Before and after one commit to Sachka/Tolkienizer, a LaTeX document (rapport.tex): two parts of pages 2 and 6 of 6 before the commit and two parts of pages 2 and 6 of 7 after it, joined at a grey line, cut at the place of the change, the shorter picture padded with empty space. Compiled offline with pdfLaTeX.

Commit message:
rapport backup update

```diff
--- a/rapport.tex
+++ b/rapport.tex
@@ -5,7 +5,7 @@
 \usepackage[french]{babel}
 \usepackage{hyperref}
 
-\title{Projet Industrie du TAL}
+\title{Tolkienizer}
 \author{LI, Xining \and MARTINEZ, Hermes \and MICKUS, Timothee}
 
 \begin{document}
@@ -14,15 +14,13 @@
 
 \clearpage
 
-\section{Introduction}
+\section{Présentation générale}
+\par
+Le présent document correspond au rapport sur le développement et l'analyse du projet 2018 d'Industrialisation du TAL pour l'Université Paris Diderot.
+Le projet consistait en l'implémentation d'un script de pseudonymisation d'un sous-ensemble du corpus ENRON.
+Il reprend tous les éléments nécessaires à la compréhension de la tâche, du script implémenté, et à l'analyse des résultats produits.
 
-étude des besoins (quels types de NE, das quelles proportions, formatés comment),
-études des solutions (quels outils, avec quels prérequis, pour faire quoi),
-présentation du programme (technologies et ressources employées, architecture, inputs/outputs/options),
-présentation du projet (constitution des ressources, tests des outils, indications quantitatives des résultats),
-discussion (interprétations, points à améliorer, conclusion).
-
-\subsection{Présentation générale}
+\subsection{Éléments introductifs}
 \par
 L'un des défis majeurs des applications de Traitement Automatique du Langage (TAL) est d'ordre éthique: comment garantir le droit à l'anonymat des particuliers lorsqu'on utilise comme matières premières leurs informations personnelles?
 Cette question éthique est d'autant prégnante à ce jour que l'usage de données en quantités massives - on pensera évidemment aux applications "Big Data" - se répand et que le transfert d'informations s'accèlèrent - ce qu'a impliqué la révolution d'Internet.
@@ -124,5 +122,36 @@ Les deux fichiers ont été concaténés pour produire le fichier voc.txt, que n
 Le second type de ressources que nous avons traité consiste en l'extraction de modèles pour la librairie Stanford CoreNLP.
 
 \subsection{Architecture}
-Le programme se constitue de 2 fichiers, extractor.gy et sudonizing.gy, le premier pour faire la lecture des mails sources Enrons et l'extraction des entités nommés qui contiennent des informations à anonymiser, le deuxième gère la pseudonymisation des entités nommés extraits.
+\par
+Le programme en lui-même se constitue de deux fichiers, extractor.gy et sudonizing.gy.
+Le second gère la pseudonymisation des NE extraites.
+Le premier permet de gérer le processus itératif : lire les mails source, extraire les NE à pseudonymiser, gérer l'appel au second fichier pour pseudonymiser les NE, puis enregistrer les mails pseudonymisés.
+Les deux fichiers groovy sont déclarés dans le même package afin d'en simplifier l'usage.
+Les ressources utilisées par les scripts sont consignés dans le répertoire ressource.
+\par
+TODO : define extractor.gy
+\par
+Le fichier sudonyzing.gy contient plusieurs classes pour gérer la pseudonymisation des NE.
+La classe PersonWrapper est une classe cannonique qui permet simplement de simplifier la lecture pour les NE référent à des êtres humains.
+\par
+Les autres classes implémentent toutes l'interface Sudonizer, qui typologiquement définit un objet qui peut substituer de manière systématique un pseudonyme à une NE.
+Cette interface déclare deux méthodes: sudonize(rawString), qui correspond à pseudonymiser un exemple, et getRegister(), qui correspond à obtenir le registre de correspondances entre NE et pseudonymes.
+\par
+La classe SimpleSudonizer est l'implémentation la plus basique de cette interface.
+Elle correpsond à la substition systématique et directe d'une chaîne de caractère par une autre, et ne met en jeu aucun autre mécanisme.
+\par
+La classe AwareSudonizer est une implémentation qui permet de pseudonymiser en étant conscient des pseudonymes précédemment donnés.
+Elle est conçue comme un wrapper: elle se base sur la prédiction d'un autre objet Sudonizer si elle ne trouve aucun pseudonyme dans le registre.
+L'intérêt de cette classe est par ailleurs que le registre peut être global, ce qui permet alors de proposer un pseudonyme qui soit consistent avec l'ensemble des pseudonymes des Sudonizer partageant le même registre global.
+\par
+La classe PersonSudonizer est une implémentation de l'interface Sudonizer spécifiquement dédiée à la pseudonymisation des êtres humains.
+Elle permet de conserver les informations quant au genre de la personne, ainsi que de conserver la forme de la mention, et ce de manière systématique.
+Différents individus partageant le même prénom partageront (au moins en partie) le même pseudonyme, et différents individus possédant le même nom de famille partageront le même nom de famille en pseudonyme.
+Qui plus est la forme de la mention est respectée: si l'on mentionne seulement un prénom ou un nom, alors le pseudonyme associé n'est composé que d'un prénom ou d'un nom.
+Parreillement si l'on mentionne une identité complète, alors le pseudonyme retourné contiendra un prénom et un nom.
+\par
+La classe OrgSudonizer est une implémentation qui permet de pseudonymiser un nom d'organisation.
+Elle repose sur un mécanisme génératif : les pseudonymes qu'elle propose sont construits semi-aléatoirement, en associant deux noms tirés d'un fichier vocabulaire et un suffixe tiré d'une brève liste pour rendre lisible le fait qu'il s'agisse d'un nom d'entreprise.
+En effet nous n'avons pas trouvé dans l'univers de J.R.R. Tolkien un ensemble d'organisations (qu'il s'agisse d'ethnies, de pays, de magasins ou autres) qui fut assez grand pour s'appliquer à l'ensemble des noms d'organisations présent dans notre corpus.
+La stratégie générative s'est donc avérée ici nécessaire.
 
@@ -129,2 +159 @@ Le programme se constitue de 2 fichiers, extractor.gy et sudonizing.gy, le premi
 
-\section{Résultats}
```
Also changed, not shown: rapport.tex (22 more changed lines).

(TASK BRIEF): For this exercise, copy all of the material exactly as it stands.

(COMPLETED TASK):
Before and after one commit to Sachka/Tolkienizer, a LaTeX document (rapport.tex): two parts of pages 2 and 6 of 6 before the commit and two parts of pages 2 and 6 of 7 after it, joined at a grey line, cut at the place of the change, the shorter picture padded with empty space. Compiled offline with pdfLaTeX.

Commit message:
rapport backup update

```diff
--- a/rapport.tex
+++ b/rapport.tex
@@ -5,7 +5,7 @@
 \usepackage[french]{babel}
 \usepackage{hyperref}
 
-\title{Projet Industrie du TAL}
+\title{Tolkienizer}
 \author{LI, Xining \and MARTINEZ, Hermes \and MICKUS, Timothee}
 
 \begin{document}
@@ -14,15 +14,13 @@
 
 \clearpage
 
-\section{Introduction}
+\section{Présentation générale}
+\par
+Le présent document correspond au rapport sur le développement et l'analyse du projet 2018 d'Industrialisation du TAL pour l'Université Paris Diderot.
+Le projet consistait en l'implémentation d'un script de pseudonymisation d'un sous-ensemble du corpus ENRON.
+Il reprend tous les éléments nécessaires à la compréhension de la tâche, du script implémenté, et à l'analyse des résultats produits.
 
-étude des besoins (quels types de NE, das quelles proportions, formatés comment),
-études des solutions (quels outils, avec quels prérequis, pour faire quoi),
-présentation du programme (technologies et ressources employées, architecture, inputs/outputs/options),
-présentation du projet (constitution des ressources, tests des outils, indications quantitatives des résultats),
-discussion (interprétations, points à améliorer, conclusion).
-
-\subsection{Présentation générale}
+\subsection{Éléments introductifs}
 \par
 L'un des défis majeurs des applications de Traitement Automatique du Langage (TAL) est d'ordre éthique: comment garantir le droit à l'anonymat des particuliers lorsqu'on utilise comme matières premières leurs informations personnelles?
 Cette question éthique est d'autant prégnante à ce jour que l'usage de données en quantités massives - on pensera évidemment aux applications "Big Data" - se répand et que le transfert d'informations s'accèlèrent - ce qu'a impliqué la révolution d'Internet.
@@ -124,5 +122,36 @@ Les deux fichiers ont été concaténés pour produire le fichier voc.txt, que n
 Le second type de ressources que nous avons traité consiste en l'extraction de modèles pour la librairie Stanford CoreNLP.
 
 \subsection{Architecture}
-Le programme se constitue de 2 fichiers, extractor.gy et sudonizing.gy, le premier pour faire la lecture des mails sources Enrons et l'extraction des entités nommés qui contiennent des informations à anonymiser, le deuxième gère la pseudonymisation des entités nommés extraits.
+\par
+Le programme en lui-même se constitue de deux fichiers, extractor.gy et sudonizing.gy.
+Le second gère la pseudonymisation des NE extraites.
+Le premier permet de gérer le processus itératif : lire les mails source, extraire les NE à pseudonymiser, gérer l'appel au second fichier pour pseudonymiser les NE, puis enregistrer les mails pseudonymisés.
+Les deux fichiers groovy sont déclarés dans le même package afin d'en simplifier l'usage.
+Les ressources utilisées par les scripts sont consignés dans le répertoire ressource.
+\par
+TODO : define extractor.gy
+\par
+Le fichier sudonyzing.gy contient plusieurs classes pour gérer la pseudonymisation des NE.
+La classe PersonWrapper est une classe cannonique qui permet simplement de simplifier la lecture pour les NE référent à des êtres humains.
+\par
+Les autres classes implémentent toutes l'interface Sudonizer, qui typologiquement définit un objet qui peut substituer de manière systématique un pseudonyme à une NE.
+Cette interface déclare deux méthodes: sudonize(rawString), qui correspond à pseudonymiser un exemple, et getRegister(), qui correspond à obtenir le registre de correspondances entre NE et pseudonymes.
+\par
+La classe SimpleSudonizer est l'implémentation la plus basique de cette interface.
+Elle correpsond à la substition systématique et directe d'une chaîne de caractère par une autre, et ne met en jeu aucun autre mécanisme.
+\par
+La classe AwareSudonizer est une implémentation qui permet de pseudonymiser en étant conscient des pseudonymes précédemment donnés.
+Elle est conçue comme un wrapper: elle se base sur la prédiction d'un autre objet Sudonizer si elle ne trouve aucun pseudonyme dans le registre.
+L'intérêt de cette classe est par ailleurs que le registre peut être global, ce qui permet alors de proposer un pseudonyme qui soit consistent avec l'ensemble des pseudonymes des Sudonizer partageant le même registre global.
+\par
+La classe PersonSudonizer est une implémentation de l'interface Sudonizer spécifiquement dédiée à la pseudonymisation des êtres humains.
+Elle permet de conserver les informations quant au genre de la personne, ainsi que de conserver la forme de la mention, et ce de manière systématique.
+Différents individus partageant le même prénom partageront (au moins en partie) le même pseudonyme, et différents individus possédant le même nom de famille partageront le même nom de famille en pseudonyme.
+Qui plus est la forme de la mention est respectée: si l'on mentionne seulement un prénom ou un nom, alors le pseudonyme associé n'est composé que d'un prénom ou d'un nom.
+Parreillement si l'on mentionne une identité complète, alors le pseudonyme retourné contiendra un prénom et un nom.
+\par
+La classe OrgSudonizer est une implémentation qui permet de pseudonymiser un nom d'organisation.
+Elle repose sur un mécanisme génératif : les pseudonymes qu'elle propose sont construits semi-aléatoirement, en associant deux noms tirés d'un fichier vocabulaire et un suffixe tiré d'une brève liste pour rendre lisible le fait qu'il s'agisse d'un nom d'entreprise.
+En effet nous n'avons pas trouvé dans l'univers de J.R.R. Tolkien un ensemble d'organisations (qu'il s'agisse d'ethnies, de pays, de magasins ou autres) qui fut assez grand pour s'appliquer à l'ensemble des noms d'organisations présent dans notre corpus.
+La stratégie générative s'est donc avérée ici nécessaire.
 
@@ -129,2 +159 @@ Le programme se constitue de 2 fichiers, extractor.gy et sudonizing.gy, le premi
 
-\section{Résultats}
```
Also changed, not shown: rapport.tex (22 more changed lines).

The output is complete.